Symmastia Correction in Palm Harbor and Clearwater

Synmastia, also known as Symmastia, is a condition that occurs when breast implants sit too close to the middle of a woman’s chest and in extreme cases even touch each other. Some women refer to synmastia as “breadloafing” or the “uniboob” look. Palm Harbor Board Certified Plastic Surgeon, Dr. Isidoros Moraitis, is experienced in repair of Synmastia through breast augmentation revision surgery.

Naturally, there is a space between a woman’s breasts which is defined by a gentle fold, referred to as the medial fold. The medial fold separates the breasts, giving them shape, form, and what is often referred to as cleavage. Synmastia is a condition which requires revision breast surgery and is often difficult to correct because of the delicate nature of the natural medial fold. Even if the breasts are naturally large in size or have been enhanced with larger breast implants, there should be a degree of separation to give each breast definition. Symmastia is one of the most dreaded complications following breast augmentation, and permanent correction can be a very difficult surgery.  It is important to find a qualified Board Certified plastic surgeon with extensive experience with symmastia repair. Not only is symmastia visually displeasing, but can also cause complications including pain.

What causes Symmastia?

Symmastia can occur following breast augmentation surgery if the pocket created to contain the breast implants was made slightly too large, if the implants migrate out of position, or if the fibrous tissue which creates the medial fold becomes weak or stretched.

Can smaller implants correct Symmastia?

Unfortunately, symmastia can only be surgically corrected as it is not an issue with the implant. The pocket the implant sits in must be repaired.

How is Symmastia be corrected?

Undergoing revision surgery for symmastia can restore the breasts and medial fold to their intended appearance. The exact procedure necessary can depend on the position of the breasts, the position of the implants (above or below the muscle), and how the tissue internally has healed. In most cases, scar tissue that surrounds the implant is removed from the breast, a procedure known as a caspulectomy/capsulotomy. The pocket or capsule that surrounds the implants is revised, to reposition and hold the implants in a more appropriate pocket. Permanent internal sutures are used to create a new medial fold, holding the skin and tissue against the sternum and preventing the implants from migrating medially. Your plastic surgeon may recommend replacing your implants with a different size or changing surgical planes, ie subglandular to submuscular or vice versa.

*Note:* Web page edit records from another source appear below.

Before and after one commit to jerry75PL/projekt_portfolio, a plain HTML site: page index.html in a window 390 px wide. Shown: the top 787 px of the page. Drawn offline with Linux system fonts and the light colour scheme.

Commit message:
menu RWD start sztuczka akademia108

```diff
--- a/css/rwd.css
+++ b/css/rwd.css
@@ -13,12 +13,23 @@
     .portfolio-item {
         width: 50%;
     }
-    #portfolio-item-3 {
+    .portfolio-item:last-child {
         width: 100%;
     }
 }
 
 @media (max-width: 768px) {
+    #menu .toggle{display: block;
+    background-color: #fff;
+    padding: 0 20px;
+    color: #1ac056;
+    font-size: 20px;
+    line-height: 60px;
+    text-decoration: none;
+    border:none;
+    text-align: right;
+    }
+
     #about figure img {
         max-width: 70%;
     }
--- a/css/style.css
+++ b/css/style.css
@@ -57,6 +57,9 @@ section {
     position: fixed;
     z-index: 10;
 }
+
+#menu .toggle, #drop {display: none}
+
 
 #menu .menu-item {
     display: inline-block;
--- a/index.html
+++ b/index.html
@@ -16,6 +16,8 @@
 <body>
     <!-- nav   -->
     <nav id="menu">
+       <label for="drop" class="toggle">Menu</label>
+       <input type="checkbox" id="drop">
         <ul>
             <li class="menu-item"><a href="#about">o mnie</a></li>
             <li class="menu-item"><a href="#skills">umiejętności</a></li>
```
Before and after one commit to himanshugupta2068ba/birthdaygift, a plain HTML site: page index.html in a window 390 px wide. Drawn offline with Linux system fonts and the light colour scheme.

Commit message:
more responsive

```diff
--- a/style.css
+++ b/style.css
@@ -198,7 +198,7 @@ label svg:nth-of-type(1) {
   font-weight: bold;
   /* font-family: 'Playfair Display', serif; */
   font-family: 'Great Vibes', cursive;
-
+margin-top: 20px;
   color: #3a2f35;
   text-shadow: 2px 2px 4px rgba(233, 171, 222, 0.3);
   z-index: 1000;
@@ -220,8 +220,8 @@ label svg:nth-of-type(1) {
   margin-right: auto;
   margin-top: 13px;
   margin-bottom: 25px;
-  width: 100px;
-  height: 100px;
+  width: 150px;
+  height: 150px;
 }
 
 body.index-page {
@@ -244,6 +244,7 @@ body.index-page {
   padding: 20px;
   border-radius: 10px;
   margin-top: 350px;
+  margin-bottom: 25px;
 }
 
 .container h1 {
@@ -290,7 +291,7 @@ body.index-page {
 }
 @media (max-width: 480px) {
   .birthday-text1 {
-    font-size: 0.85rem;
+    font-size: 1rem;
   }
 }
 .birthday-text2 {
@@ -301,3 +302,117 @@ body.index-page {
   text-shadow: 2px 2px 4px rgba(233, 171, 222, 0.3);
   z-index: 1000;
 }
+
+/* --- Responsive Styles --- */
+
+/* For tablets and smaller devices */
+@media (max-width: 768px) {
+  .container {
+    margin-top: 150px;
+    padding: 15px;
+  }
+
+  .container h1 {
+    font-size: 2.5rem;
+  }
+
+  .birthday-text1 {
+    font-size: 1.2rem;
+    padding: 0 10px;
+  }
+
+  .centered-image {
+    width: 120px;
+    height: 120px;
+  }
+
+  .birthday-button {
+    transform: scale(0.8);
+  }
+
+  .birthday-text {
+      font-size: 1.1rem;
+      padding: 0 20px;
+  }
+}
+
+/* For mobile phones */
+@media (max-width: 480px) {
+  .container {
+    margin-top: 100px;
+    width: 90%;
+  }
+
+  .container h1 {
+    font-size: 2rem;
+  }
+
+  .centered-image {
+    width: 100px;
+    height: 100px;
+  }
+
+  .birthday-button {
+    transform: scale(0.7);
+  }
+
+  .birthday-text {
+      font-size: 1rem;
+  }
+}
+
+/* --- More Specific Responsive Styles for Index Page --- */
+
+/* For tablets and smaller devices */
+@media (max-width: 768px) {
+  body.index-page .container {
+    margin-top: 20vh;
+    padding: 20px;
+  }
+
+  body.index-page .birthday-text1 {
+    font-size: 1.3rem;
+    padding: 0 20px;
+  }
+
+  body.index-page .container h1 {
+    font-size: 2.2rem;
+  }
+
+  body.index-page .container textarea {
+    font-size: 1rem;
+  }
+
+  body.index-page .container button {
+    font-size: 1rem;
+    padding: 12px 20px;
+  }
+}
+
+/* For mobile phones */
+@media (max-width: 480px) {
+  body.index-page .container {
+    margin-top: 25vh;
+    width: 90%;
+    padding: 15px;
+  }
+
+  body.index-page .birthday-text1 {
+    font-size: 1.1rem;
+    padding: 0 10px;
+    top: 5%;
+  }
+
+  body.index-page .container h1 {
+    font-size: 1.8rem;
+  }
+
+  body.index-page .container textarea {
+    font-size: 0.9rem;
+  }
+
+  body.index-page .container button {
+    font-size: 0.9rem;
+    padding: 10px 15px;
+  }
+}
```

For more information on Symmastia Repair, please call or contact Dr. Moraitis or his staff at his Plastic Surgery center in Palm Harbor today.